-- Provided data follows --

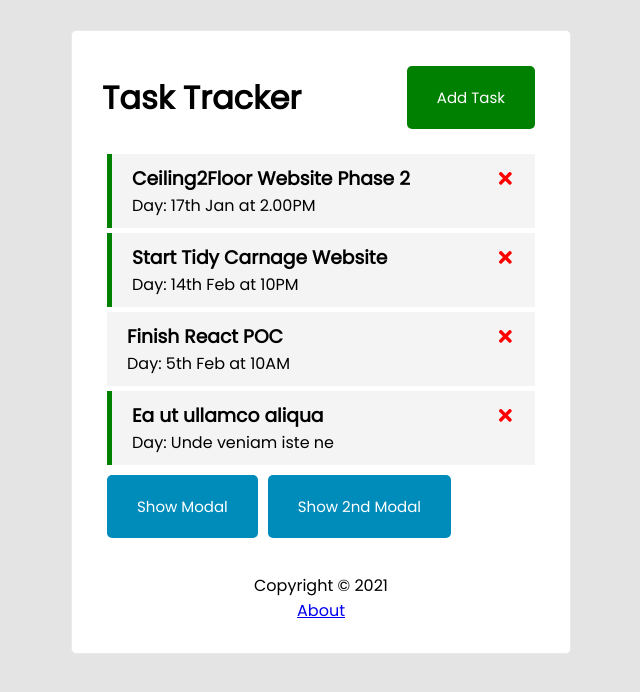
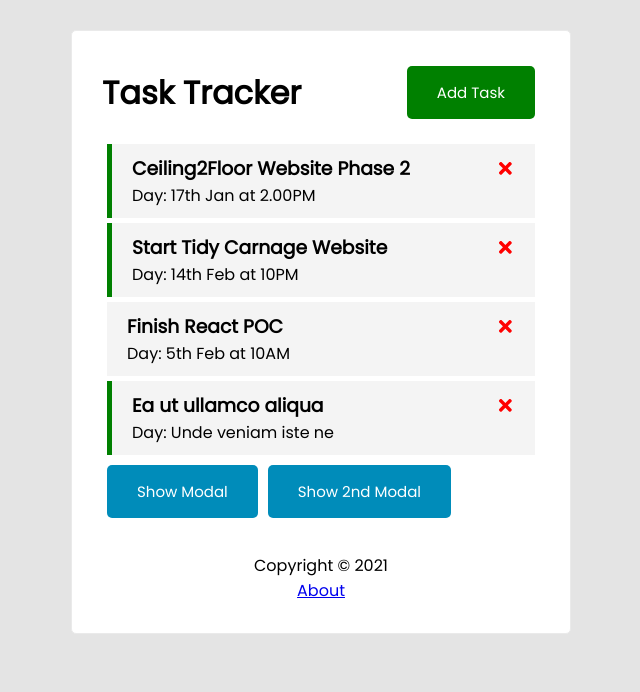
Before and after one commit to andrew22k/storybook-chromatic, a React (Create React App) app: page / in a window 1280 px wide. Shown: the top 692 px of the page, without its empty margins (319-959 px from the left). Built offline with nearby package versions, Linux system fonts and the light colour scheme; data requests are answered from the project's data file.

Commit message:
changed padding on button

```diff
--- a/src/components/BIPButton/BIPButton.css
+++ b/src/components/BIPButton/BIPButton.css
@@ -2,7 +2,7 @@
     display: inline-block;
     color: #fff;
     border: none;
-    padding: 20px 30px;
+    padding: 15px 30px;
     margin: 5px;
     border-radius: 5px;
     cursor: pointer;
```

-- Provided data concluded --

→ **Task statement**
Check the entries above for the word "padding" and copy every line where it turns up.

→ **Answer space**
changed padding on button
-    padding: 20px 30px;
+    padding: 15px 30px;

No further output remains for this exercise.